By Scott Ross
JFK made an almost infinitely greater amount of money and received far more press, but Nixon is, to my eyes and ears, Oliver Stone’s masterpiece: A sharp, sprawling, shockingly fulsome character portrait of Shakespearean depth and tragic overtone. Stone and his co-scenarists, Stephen J. Rivele and Christopher Wilkinson, offer a remarkably supple and surprisingly sympathetic characterization of the 20th century’s American Richard III, evoking a strange pity even in those, like this writer, who despise our 38th President in nearly every way. Stone and his collaborators are abetted enormously by the central performance by Anthony Hopkins, which is remarkable on any number of levels, not the least of which is his intelligent eschewing of either direct imitation or prosthetics. Joan Allen gives a transcendent performance as Pat Nixon, and Mary Steenburgen’s steely presence as Nixon’s immovable mother Hannah gives you a stunning understanding of just how searing it must have been to the man’s psyche to have that women — and whom he repeatedly, and one feels, reflexively and guiltily, referred to as “a saint” — for a mother. The supporting cast is uniformly splendid: David Hyde Pierce as John Dean, Paul Sorvino as Kissinger, Madeline Kahn as Martha Mitchell, Ed Harris as E. Howard Hunt, Bob Hoskins as J. Edgar Hoover, and especially James Woods as H.R. Haldeman.
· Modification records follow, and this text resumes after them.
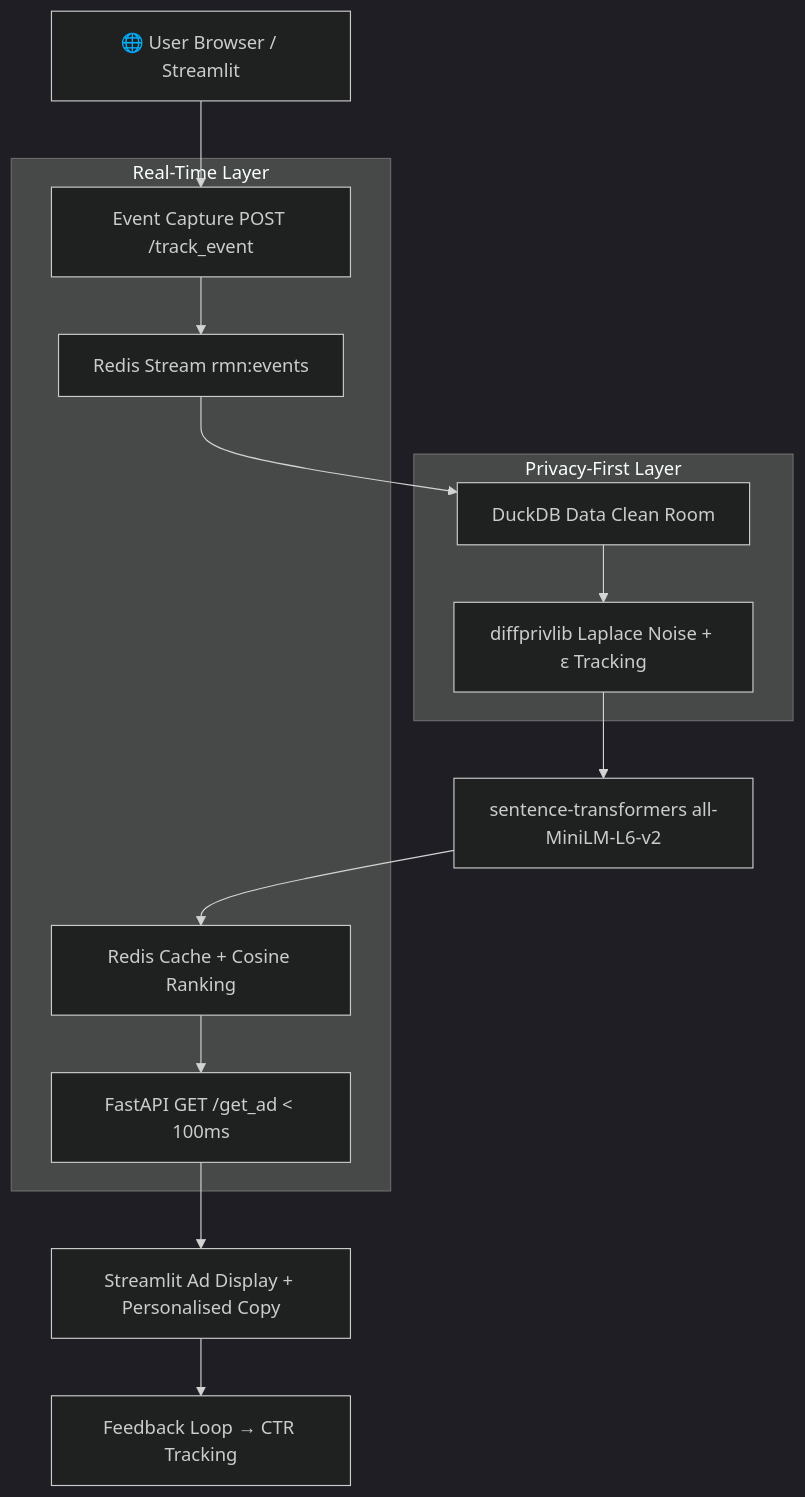
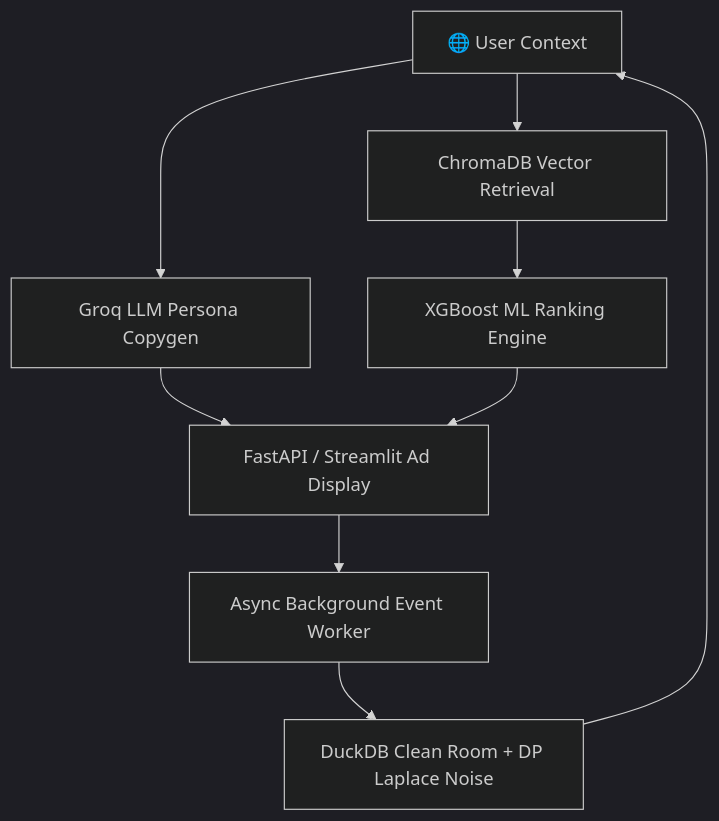
Before and after one commit to shubham0915/rmn-shyftlabs: the diagram in README.md, drawn with Mermaid (dark theme). The commit also changed other lines of this file and 9 other files, not shown here.

Commit message:
🚀 Massive Release: Full ML + LLM + Chroma + DuckDB Architecture deployed

````diff
--- a/README.md
+++ b/README.md
@@ -40,23 +40,11 @@
 ```mermaid
 graph TD
-    A[🌐 User Browser / Streamlit] --> B[Event Capture POST /track_event]
-    B --> C[Redis Stream rmn:events]
-    C --> D[DuckDB Data Clean Room]
-    D --> E[diffprivlib Laplace Noise + ε Tracking]
-    E --> F[sentence-transformers all-MiniLM-L6-v2]
-    F --> G[Redis Cache + Cosine Ranking]
-    G --> H[FastAPI GET /get_ad < 100ms]
-    H --> I[Streamlit Ad Display + Personalised Copy]
-    I --> J[Feedback Loop → CTR Tracking]
-
-    subgraph Privacy-First Layer
-        D
-        E
-    end
-    subgraph Real-Time Layer
-        B
-        C
-        G
-        H
-    end
+    A[🌐 User Context] --> B[ChromaDB Vector Retrieval]
+    A --> C[Groq LLM Persona Copygen]
+    B --> D[XGBoost ML Ranking Engine]
+    C --> E[FastAPI / Streamlit Ad Display]
+    D --> E
+    E --> F[Async Background Event Worker]
+    F --> G[DuckDB Clean Room + DP Laplace Noise]
+    G --> A
 ```
````
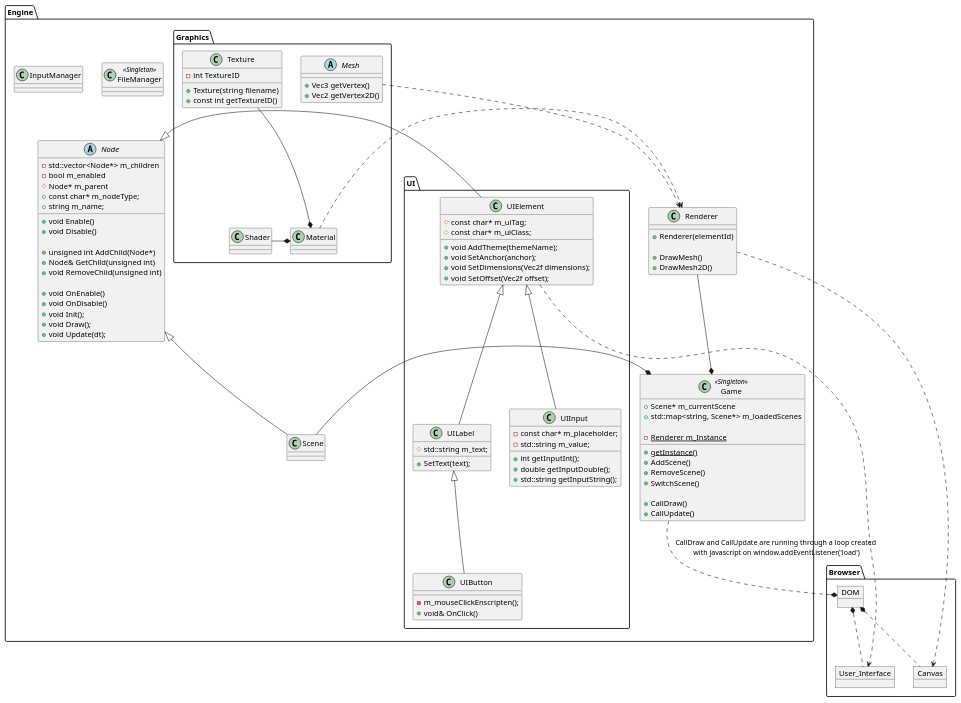
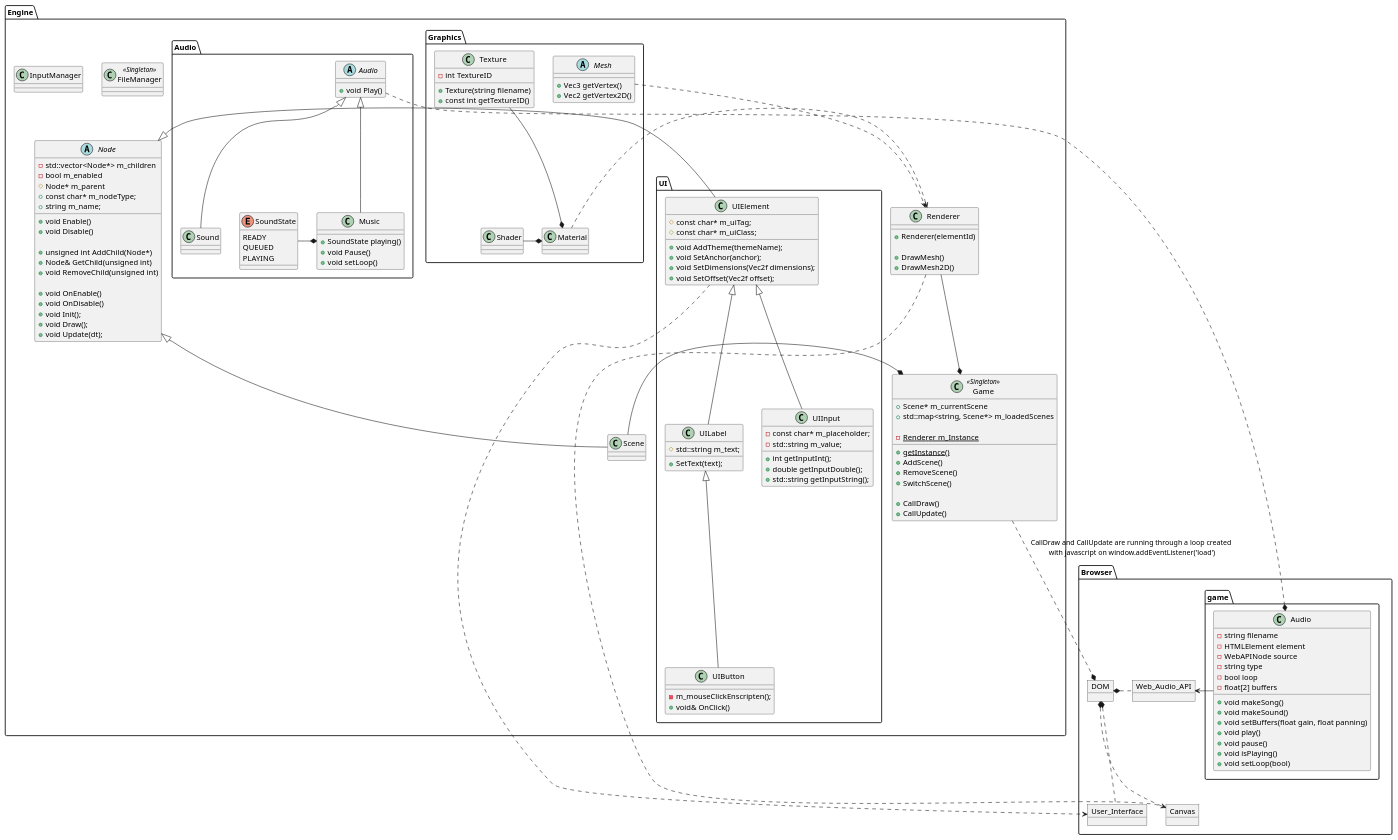
Before and after one commit to MesaGuildeTeam/Carpenter-Engine: the diagram in docs/architecture.puml, drawn with PlantUML.

Commit message:
docs: documented audio module architecture

```diff
--- a/docs/architecture.puml
+++ b/docs/architecture.puml
@@ -1,144 +1,182 @@
 @startuml EngineArchitecture
 
 namespace Engine {
   class Renderer {
     + {method} Renderer(elementId)
     
     + {method} DrawMesh()
     + {method} DrawMesh2D()
   }
 
   class FileManager <<Singleton>> {
     
   }
 
   class Game <<Singleton>> {
     + Scene* m_currentScene
     + std::map<string, Scene*> m_loadedScenes
 
     - {static} Renderer m_Instance
     + {static} {method} getInstance()
 
     
     + {method} AddScene()
     + {method} RemoveScene()
     + {method} SwitchScene()
 
     + {method} CallDraw()
     + {method} CallUpdate()
   }
   
   abstract Node {
     - std::vector<Node*> m_children
     - bool m_enabled
     # Node* m_parent
     + const char* m_nodeType;
     + string m_name;
 
     + {method} void Enable()
     + {method} void Disable()
 
     + {method} unsigned int AddChild(Node*)
     + {method} Node& GetChild(unsigned int)
     + {method} void RemoveChild(unsigned int)
 
     + {method} void OnEnable()
     + {method} void OnDisable()
     + {method} void Init();
     + {method} void Draw();
     + {method} void Update(dt);
   }
 
   class Scene extends Node
 
   class InputManager {
 
   }
 
   Scene -* Game
   Renderer --* Game
 
   namespace UI {
     class UIElement {
       # const char* m_uiTag;
       # const char* m_uiClass;
 
       + {method} void AddTheme(themeName);
       + {method} void SetAnchor(anchor);
       + {method} void SetDimensions(Vec2f dimensions);
       + {method} void SetOffset(Vec2f offset);
     }
 
     class UILabel extends UIElement {
       # std::string m_text;
 
       + {method} SetText(text);
     }
 
     class UIButton extends UILabel {
       - {method} m_mouseClickEnscripten();
       + void& OnClick()
     }
 
     class UIInput extends UIElement {
       - const char* m_placeholder;
       - std::string m_value;
 
       + {method} int getInputInt();
       + {method} double getInputDouble();
       + {method} std::string getInputString();
     }
   }
 
   UI.UIElement -|> Node
 
   namespace Graphics {
     abstract Mesh {
       + {method} Vec3 getVertex()
       + {method} Vec2 getVertex2D()
     }
 
     class Texture {
       - int TextureID
       + {method} Texture(string filename)
       + {method} const int getTextureID()
     }
 
     class Shader {
 
     }
 
     class Material {
 
     }
 
     Texture --* Material    
     Shader -* Material
   }
 
+  namespace Audio {
+    enum SoundState {
+      READY
+      QUEUED
+      PLAYING
+    }
+
+    abstract Audio {
+      + void Play()
+    }
+
+    class Sound extends Audio {
+      
+    }
+
+    class Music extends Audio {
+      + SoundState playing()
+      + void Pause()
+      + void setLoop()
+    }
+
+    SoundState -* Music
+  }
+
   Graphics.Material .> Renderer 
   Graphics.Mesh .> Renderer 
 }
 
 namespace Browser {
-  Object Canvas {
+  Object Canvas
+  Object User_Interface
+  Object DOM
+  Object Web_Audio_API
 
-  }
+  class game.Audio {
+    - string filename
+    - HTMLElement element
+    - WebAPINode source
+    - string type
+    - bool loop
+    - float[2] buffers
 
-  Object User_Interface {
-
-  }
-
-  Object DOM {
-
+    + {method} void makeSong()
+    + {method} void makeSound()
+    + {method} void setBuffers(float gain, float panning)
+    + {method} void play()
+    + {method} void pause()
+    + {method} void isPlaying()
+    + {method} void setLoop(bool)
   }
 
   DOM *.. User_Interface
   DOM *.. Canvas
+  DOM *. Web_Audio_API
+
+  game.Audio -> Web_Audio_API
 }
 
 Engine.Renderer .> Browser.Canvas
 Engine.Game ..* Browser.DOM : "CallDraw and CallUpdate are running through a loop created \nwith javascript on window.addEventListener('load')"
 Engine.UI.UIElement ..> Browser.User_Interface
+Engine.Audio.Audio ..* Browser.game.Audio
 
 @enduml
```
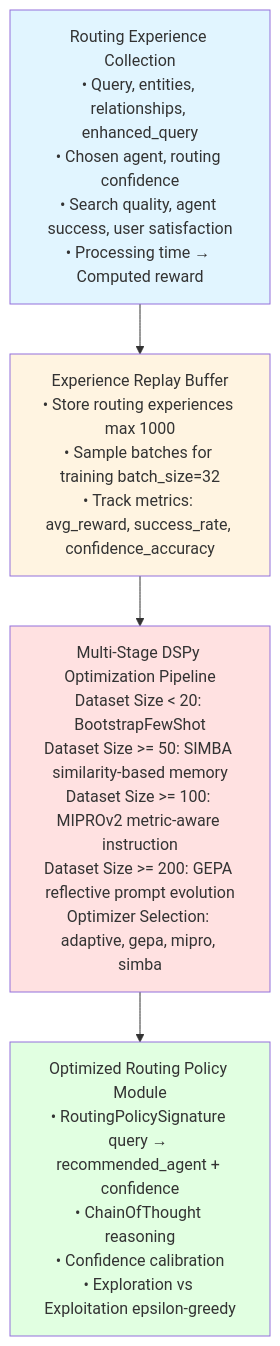
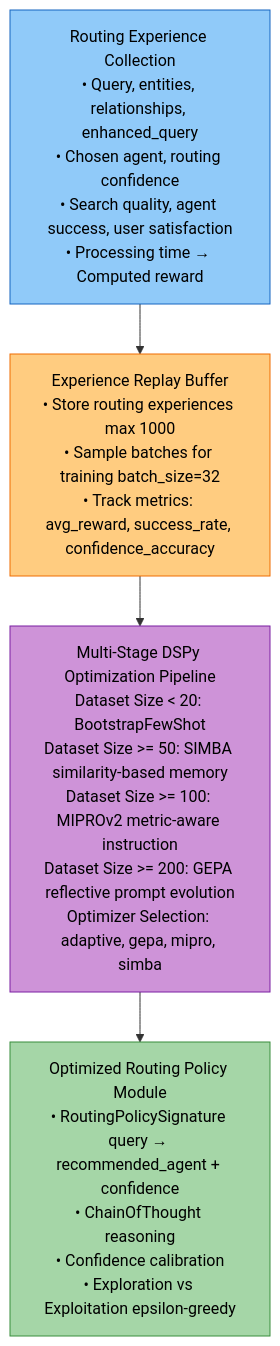
Before and after one commit to amit-jain/cogniverse: the second of 4 diagrams in docs/modules/optimization.md, drawn with Mermaid. The commit also changed other lines of this file and 83 other files, not shown here.

First line of the commit message:
Fix documentation veracity, formatting, and diagrams across all modules

````diff
--- a/docs/modules/optimization.md
+++ b/docs/modules/optimization.md
@@ -102,15 +104,15 @@
 ```mermaid
-graph TB
-    Collection[Routing Experience Collection<br/>• Query, entities, relationships, enhanced_query<br/>• Chosen agent, routing confidence<br/>• Search quality, agent success, user satisfaction<br/>• Processing time → Computed reward]
+flowchart TB
+    Collection["<span style='color:#000'>Routing Experience Collection<br/>• Query, entities, relationships, enhanced_query<br/>• Chosen agent, routing confidence<br/>• Search quality, agent success, user satisfaction<br/>• Processing time → Computed reward</span>"]
 
-    Collection --> Buffer[Experience Replay Buffer<br/>• Store routing experiences max 1000<br/>• Sample batches for training batch_size=32<br/>• Track metrics: avg_reward, success_rate, confidence_accuracy]
+    Collection --> Buffer["<span style='color:#000'>Experience Replay Buffer<br/>• Store routing experiences max 1000<br/>• Sample batches for training batch_size=32<br/>• Track metrics: avg_reward, success_rate, confidence_accuracy</span>"]
 
-    Buffer --> Pipeline[Multi-Stage DSPy Optimization Pipeline<br/>Dataset Size < 20: BootstrapFewShot<br/>Dataset Size >= 50: SIMBA similarity-based memory<br/>Dataset Size >= 100: MIPROv2 metric-aware instruction<br/>Dataset Size >= 200: GEPA reflective prompt evolution<br/>Optimizer Selection: adaptive, gepa, mipro, simba]
+    Buffer --> Pipeline["<span style='color:#000'>Multi-Stage DSPy Optimization Pipeline<br/>Dataset Size < 20: BootstrapFewShot<br/>Dataset Size >= 50: SIMBA similarity-based memory<br/>Dataset Size >= 100: MIPROv2 metric-aware instruction<br/>Dataset Size >= 200: GEPA reflective prompt evolution<br/>Optimizer Selection: adaptive, gepa, mipro, simba</span>"]
 
-    Pipeline --> Policy[Optimized Routing Policy Module<br/>• RoutingPolicySignature query → recommended_agent + confidence<br/>• ChainOfThought reasoning<br/>• Confidence calibration<br/>• Exploration vs Exploitation epsilon-greedy]
+    Pipeline --> Policy["<span style='color:#000'>Optimized Routing Policy Module<br/>• RoutingPolicySignature query → recommended_agent + confidence<br/>• ChainOfThought reasoning<br/>• Confidence calibration<br/>• Exploration vs Exploitation epsilon-greedy</span>"]
 
-    style Collection fill:#e1f5ff
-    style Buffer fill:#fff4e1
-    style Pipeline fill:#ffe1e1
-    style Policy fill:#e1ffe1
+    style Collection fill:#90caf9,stroke:#1565c0,color:#000
+    style Buffer fill:#ffcc80,stroke:#ef6c00,color:#000
+    style Pipeline fill:#ce93d8,stroke:#7b1fa2,color:#000
+    style Policy fill:#a5d6a7,stroke:#388e3c,color:#000
 ```
````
Powers Boothe, E.G. Marshall, David Paymer, the late J.T. Walsh, Brian Bedford, Tony Goldwyn, Edward Herrmann, Fyvush Finkel, Larry Hagman, John Cunningham, George Plimpton and James Karen also appear.
John Williams wrote a spectacularly successful score, and the hyper-kinetic editing is by Brian Berdan and Hank Corwin. The DVD “Director’s Cut” is worth watching for a chilling sequence, unfortunately deleted from the theatrical release, between Nixon and Sam Waterson as the then-CIA director Richard Helms that makes all too clear that our Presidents serve at the pleasure of the Deep State and not, as is so often assumed, vice-versa. The only embarrassing moments are those concerning Hoskins’ Hoover, all too winkingly informed by Stone’s Monday morning political quarterbacking; if you know anything about Hoover’s circumspection, you can only roll your eyes as he cruises Marine guards at Tricia Nixon’s wedding. (These scenes also recall the unsettling homophobia of JFK, which seemed to endorse the reprehensible theory that a cabal of fags were responsible for Kennedy’s murder. Well, what can you expect of a movie that lionizes Jim Garrison?)
The box-office failure of a picture as intelligent and impassioned as Nixon brings into broad relief the difficulty of (and Hollywood’s sadly justifiable resistance to) creating smart, rigorous political movies. Americans do not like their history unless it is burnished by celebratory whitewashing, but only a fool — or a rank hypocrite —could subject Richard Milhous Nixon to cinematic hagiography.
Text copyright 2013 by Scott Ross